Real culturally appropriate information practices are created by the local community practitioners. I am mostly just omitting the culturally-inappropriate practices from our guides, which have typically dominated the digitization discourse and practice. Things like onerous requirements for funding eligibility, open access requirements, and adherence to western intellectual ownership concepts which do not acknowledge Indigenous rights to access and control of their own cultural heritage. 

As a program, we observe many practices and protocols in our communications, and our training workshops that help to build and deepen relationships with communities, as well as to make our community partners feel more welcome and ready to learn while visiting our colonial-academic setting. 

Sarah Dupont, our Program Manager through most of our existence, has been the person who fought for, and integrated, most of these practices. Things like having local Indigenous community representatives welcome our participants and participate in knowledge sharing while they discuss their specific projects. Having Indigenous caterers bring the food for most of our shared meals. There are many more examples as this is a core consideration when planning our gatherings.
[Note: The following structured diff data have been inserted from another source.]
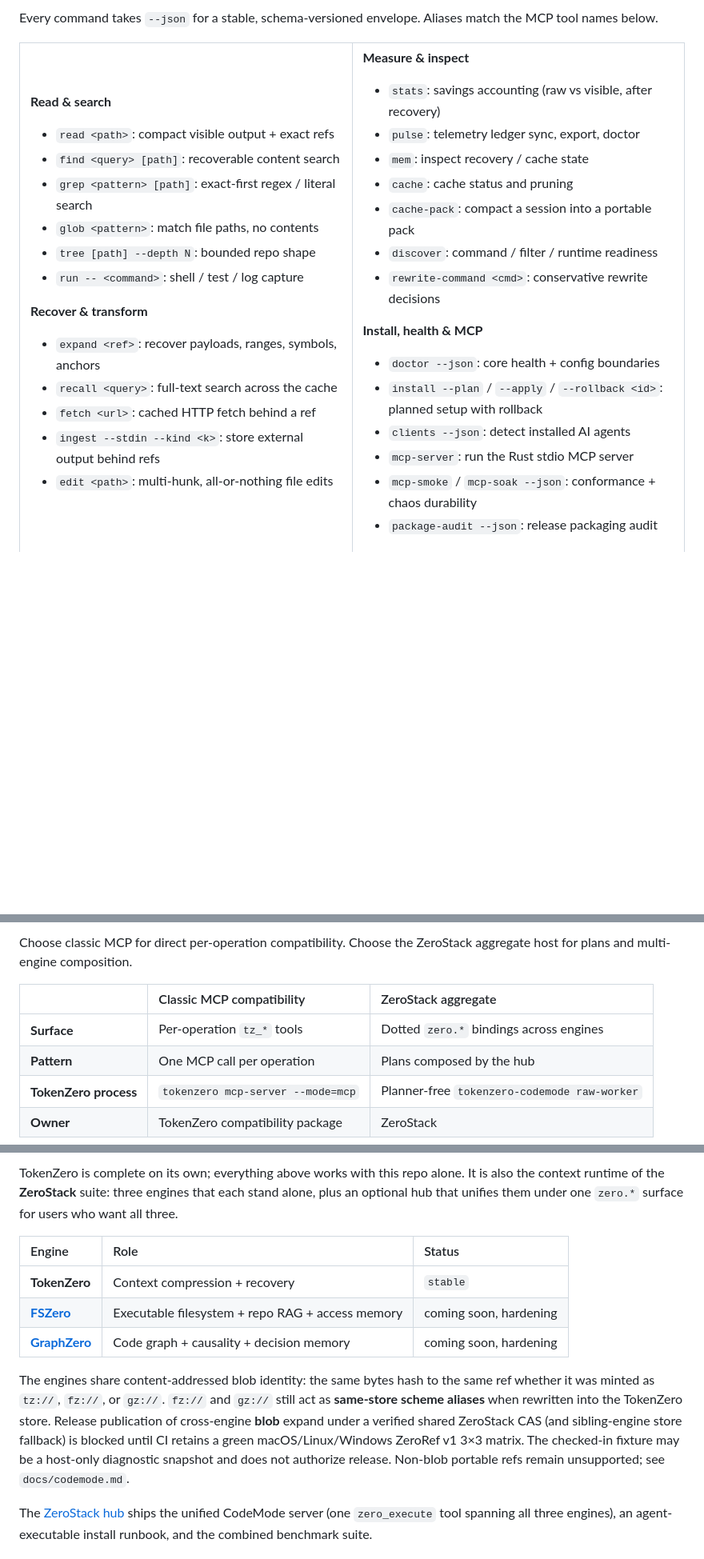
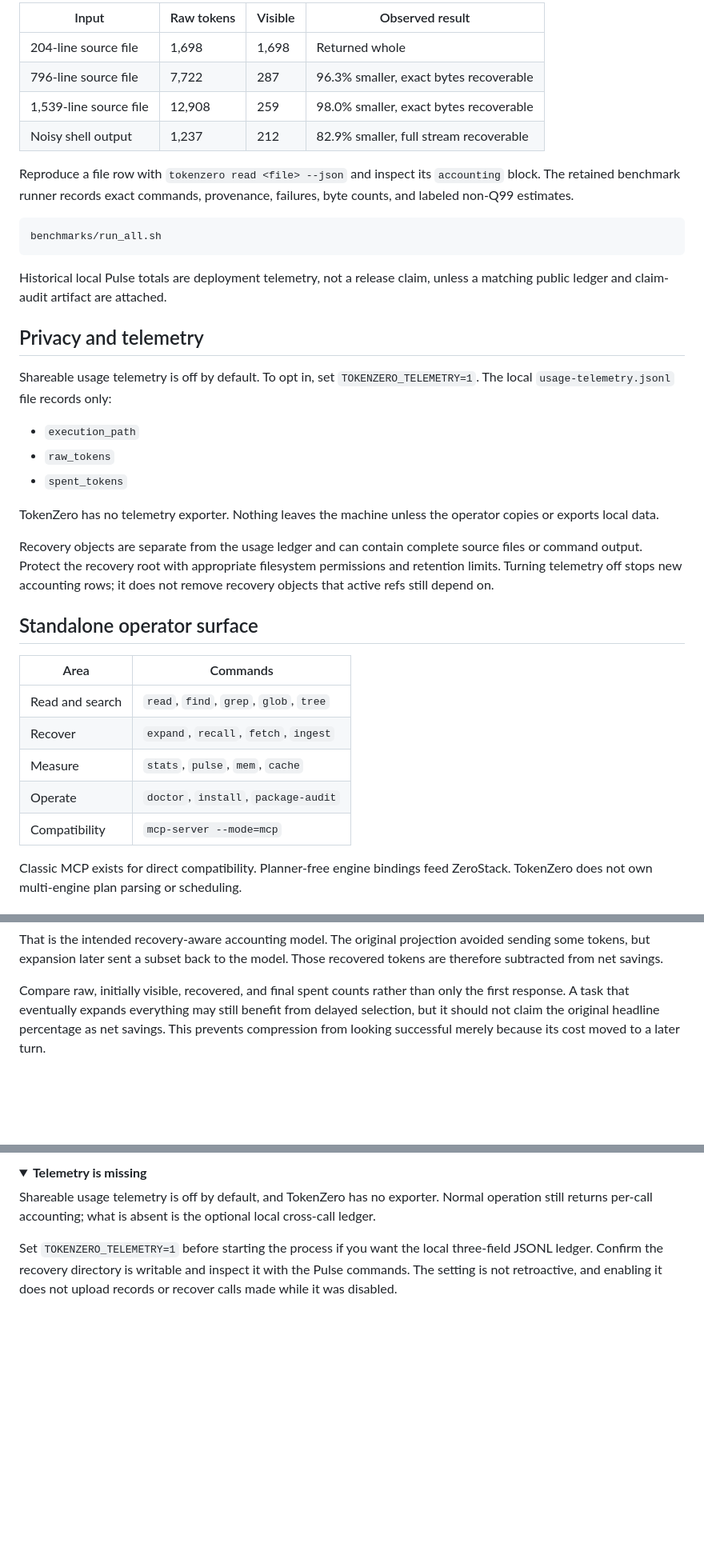
Before and after one commit to AdityaVG13/tokenzero, a Markdown page: README.md, 3 parts joined by grey strips. Shown at 80% size. GitHub-like rendering; folded sections open; blank space fills up the shorter version.

Commit message:
docs: refresh TokenZero public overview

````diff
--- a/README.md
+++ b/README.md
@@ -265,51 +138,40 @@ One ZeroStack-wide prompt will ship when the unified ZeroStack meta-release land
 
-Every command takes `--json` for a stable, schema-versioned envelope. Aliases match the
-MCP tool names below.
+| Input | Raw tokens | Visible | Observed result |
+| --- | --- | --- | --- |
+| 204-line source file | 1,698 | 1,698 | Returned whole |
+| 796-line source file | 7,722 | 287 | 96.3% smaller, exact bytes recoverable |
+| 1,539-line source file | 12,908 | 259 | 98.0% smaller, exact bytes recoverable |
+| Noisy shell output | 1,237 | 212 | 82.9% smaller, full stream recoverable |
 
-<table>
-<tr>
-<td valign="top" width="50%">
+Reproduce a file row with `tokenzero read <file> --json` and inspect its `accounting` block. The retained benchmark runner records exact commands, provenance, failures, byte counts, and labeled non-Q99 estimates.
 
-**Read & search**
+```
+benchmarks/run_all.sh
+```
 
-- `read <path>`: compact visible output + exact refs
-- `find <query> [path]`: recoverable content search
-- `grep <pattern> [path]`: exact-first regex / literal search
-- `glob <pattern>`: match file paths, no contents
-- `tree [path] --depth N`: bounded repo shape
-- `run -- <command>`: shell / test / log capture
+Historical local Pulse totals are deployment telemetry, not a release claim, unless a matching public ledger and claim-audit artifact are attached.
 
-**Recover & transform**
+## Privacy and telemetry
 
-- `expand <ref>`: recover payloads, ranges, symbols, anchors
-- `recall <query>`: full-text search across the cache
-- `fetch <url>`: cached HTTP fetch behind a ref
-- `ingest --stdin --kind <k>`: store external output behind refs
-- `edit <path>`: multi-hunk, all-or-nothing file edits
+Shareable usage telemetry is off by default. To opt in, set `TOKENZERO_TELEMETRY=1`. The local `usage-telemetry.jsonl` file records only:
 
-</td>
-<td valign="top" width="50%">
+- `execution_path`
+- `raw_tokens`
+- `spent_tokens`
 
-**Measure & inspect**
+TokenZero has no telemetry exporter. Nothing leaves the machine unless the operator copies or exports local data.
 
-- `stats`: savings accounting (raw vs visible, after recovery)
-- `pulse`: telemetry ledger sync, export, doctor
-- `mem`: inspect recovery / cache state
-- `cache`: cache status and pruning
-- `cache-pack`: compact a session into a portable pack
-- `discover`: command / filter / runtime readiness
-- `rewrite-command <cmd>`: conservative rewrite decisions
+Recovery objects are separate from the usage ledger and can contain complete source files or command output. Protect the recovery root with appropriate filesystem permissions and retention limits. Turning telemetry off stops new accounting rows; it does not remove recovery objects that active refs still depend on.
 
-**Install, health & MCP**
+## Standalone operator surface
 
-- `doctor --json`: core health + config boundaries
-- `install --plan` / `--apply` / `--rollback <id>`: planned setup with rollback
-- `clients --json`: detect installed AI agents
-- `mcp-server`: run the Rust stdio MCP server
-- `mcp-smoke` / `mcp-soak --json`: conformance + chaos durability
-- `package-audit --json`: release packaging audit
+| Area | Commands |
+| --- | --- |
+| Read and search | `read`, `find`, `grep`, `glob`, `tree` |
+| Recover | `expand`, `recall`, `fetch`, `ingest` |
+| Measure | `stats`, `pulse`, `mem`, `cache` |
+| Operate | `doctor`, `install`, `package-audit` |
+| Compatibility | `mcp-server --mode=mcp` |
 
-</td>
-</tr>
-</table>
+Classic MCP exists for direct compatibility. Planner-free engine bindings feed ZeroStack. TokenZero does not own multi-engine plan parsing or scheduling.
 
@@ -358,10 +202,5 @@ TokenZero remains authoritative for tokenizer identity, roots, typed domain disp
 
-Choose classic MCP for direct per-operation compatibility. Choose the ZeroStack aggregate host for plans and multi-engine composition.
+That is the intended recovery-aware accounting model. The original projection avoided sending some tokens, but expansion later sent a subset back to the model. Those recovered tokens are therefore subtracted from net savings.
 
-| | Classic MCP compatibility | ZeroStack aggregate |
-| :-- | :-- | :-- |
-| **Surface** | Per-operation `tz_*` tools | Dotted `zero.*` bindings across engines |
-| **Pattern** | One MCP call per operation | Plans composed by the hub |
-| **TokenZero process** | `tokenzero mcp-server --mode=mcp` | Planner-free `tokenzero-codemode raw-worker` |
-| **Owner** | TokenZero compatibility package | ZeroStack |
+Compare raw, initially visible, recovered, and final spent counts rather than only the first response. A task that eventually expands everything may still benefit from delayed selection, but it should not claim the original headline percentage as net savings. This prevents compression from looking successful merely because its cost moved to a later turn.
 
@@ -369,25 +208,10 @@ Choose classic MCP for direct per-operation compatibility. Choose the ZeroStack
 
-TokenZero is complete on its own; everything above works with this repo
-alone. It is also the context runtime of the **ZeroStack** suite: three
-engines that each stand alone, plus an optional hub that unifies them under
-one `zero.*` surface for users who want all three.
+<details>
+<summary><strong>Telemetry is missing</strong></summary>
 
-| Engine | Role | Status |
-| :-- | :-- | :-- |
-| **TokenZero** | Context compression + recovery | `stable` |
-| [**FSZero**](https://github.com/AdityaVG13/FSZero) | Executable filesystem + repo RAG + access memory | coming soon, hardening |
-| [**GraphZero**](https://github.com/AdityaVG13/graphzero) | Code graph + causality + decision memory | coming soon, hardening |
+Shareable usage telemetry is off by default, and TokenZero has no exporter. Normal operation still returns per-call accounting; what is absent is the optional local cross-call ledger.
 
-The engines share content-addressed blob identity: the same bytes hash to the
-same ref whether it was minted as `tz://`, `fz://`, or `gz://`. `fz://` and
-`gz://` still act as **same-store scheme aliases** when rewritten into the
-TokenZero store. Release publication of cross-engine **blob** expand under a verified shared
-ZeroStack CAS (and sibling-engine store fallback) is blocked until CI retains a
-green macOS/Linux/Windows ZeroRef v1 3×3 matrix. The checked-in fixture may be
-a host-only diagnostic snapshot and does not authorize release. Non-blob
-portable refs remain unsupported; see `docs/codemode.md`.
+Set `TOKENZERO_TELEMETRY=1` before starting the process if you want the local three-field JSONL ledger. Confirm the recovery directory is writable and inspect it with the Pulse commands. The setting is not retroactive, and enabling it does not upload records or recover calls made while it was disabled.
 
-The [ZeroStack hub](https://github.com/AdityaVG13/ZeroStack) ships the unified
-CodeMode server (one `zero_execute` tool spanning all three engines), an
-agent-executable install runbook, and the combined benchmark suite.
+</details>
 
````
Also changed, not shown: other parts of README.md (+165 -273 lines).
There is digitization of content on the one hand, and information management of digital heritage as it grows. What is your vision for access to and use of these materials? 

Information management is a very expansive field. At the start of our project, we really thought Information management is a very expansive field. At the start of our project, we were helping to address a focused, but critical, part of a larger problem. Digitization has a specific window of success. We will only be able to access equipment to play these formats for a short while longer, and the physical media itself suffers different problems as it ages. 

We are currently developing guides to help with other common formats, like VHS, Betamax and open reel audio. These formats are significantly more complicated to digitize than audio-cassette. We are developing more resources to help with basic collections management processes. This is the start of addressing that broader issue of information management. We also have to consider what the scope of our own program should be. We don’t need to solve every problem and many problems are better suited to be addressed by other organizations or teams.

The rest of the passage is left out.